Search the listing for the word "过滤检索校验" and return each line that contains it.

::: Material for the task

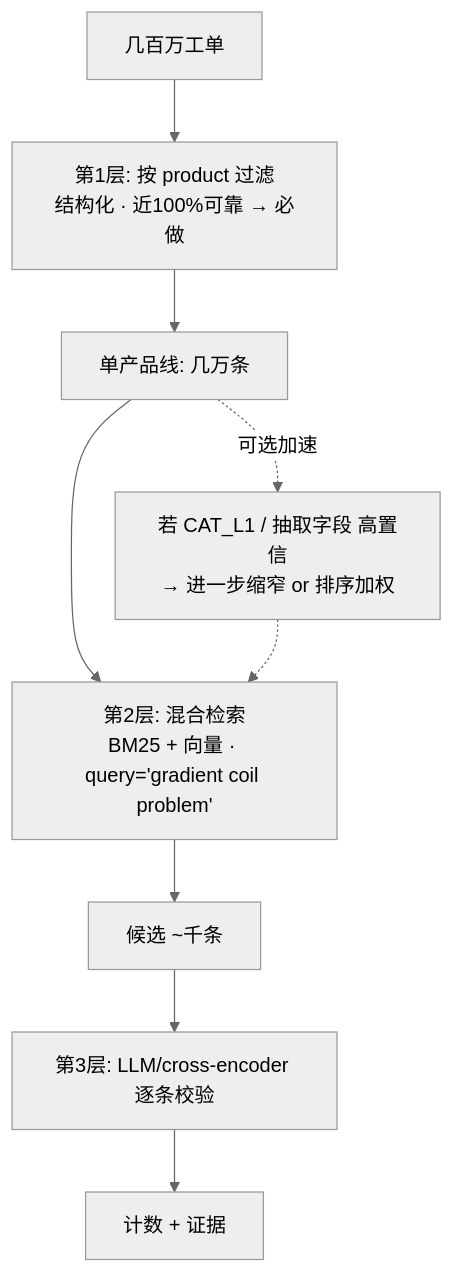
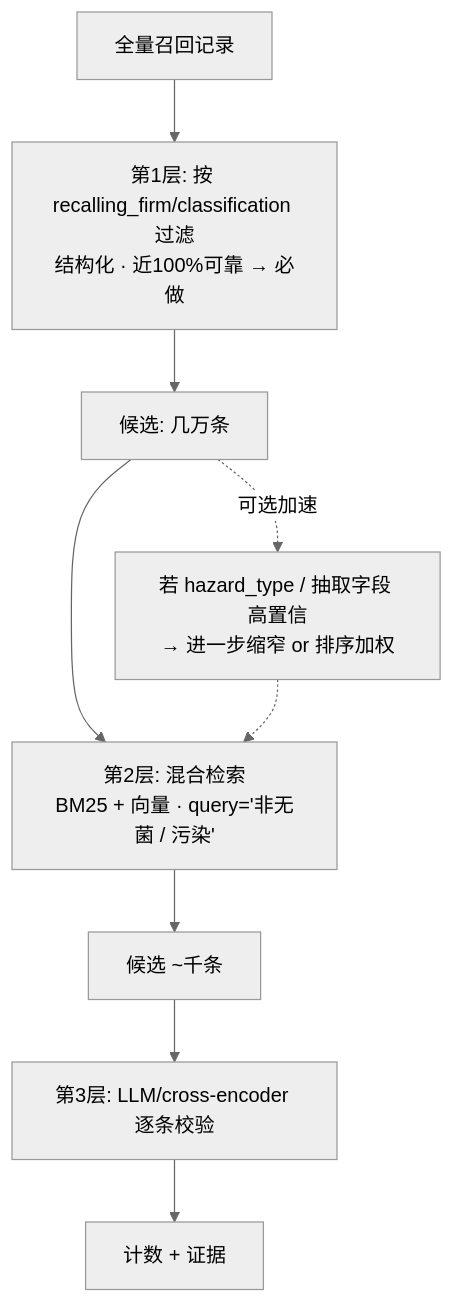
Before and after one commit to Wmx-5Percent/FDAgent: the second of 4 diagrams in 频率查询系统设计-过滤检索校验.md, drawn with Mermaid (neutral theme). The commit also changed other lines of this file and 4 other files, not shown here.

````diff
--- a/频率查询系统设计-过滤检索校验.md
+++ b/频率查询系统设计-过滤检索校验.md
@@ -107,12 +107,12 @@
 ```mermaid
 flowchart TD
-    A[几百万工单] --> B[第1层: 按 product 过滤<br/>结构化 · 近100%可靠 → 必做]
-    B --> C[单产品线: 几万条]
-    C --> D[第2层: 混合检索<br/>BM25 + 向量 · query='gradient coil problem']
+    A[全量召回记录] --> B[第1层: 按 recalling_firm/classification 过滤<br/>结构化 · 近100%可靠 → 必做]
+    B --> C[候选: 几万条]
+    C --> D[第2层: 混合检索<br/>BM25 + 向量 · query='非无菌 / 污染']
     D --> E[候选 ~千条]
     E --> F[第3层: LLM/cross-encoder 逐条校验]
     F --> G[计数 + 证据]
 
-    C -.可选加速.-> H[若 CAT_L1 / 抽取字段 高置信<br/>→ 进一步缩窄 or 排序加权]
+    C -.可选加速.-> H[若 hazard_type / 抽取字段 高置信<br/>→ 进一步缩窄 or 排序加权]
     H -.-> D
 ```
````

::::::

### Answer section
Before and after one commit to Wmx-5Percent/FDAgent: the second of 4 diagrams in 频率查询系统设计-过滤检索校验.md, drawn with Mermaid (neutral theme). The commit also changed other lines of this file and 4 other files, not shown here.
--- a/频率查询系统设计-过滤检索校验.md
+++ b/频率查询系统设计-过滤检索校验.md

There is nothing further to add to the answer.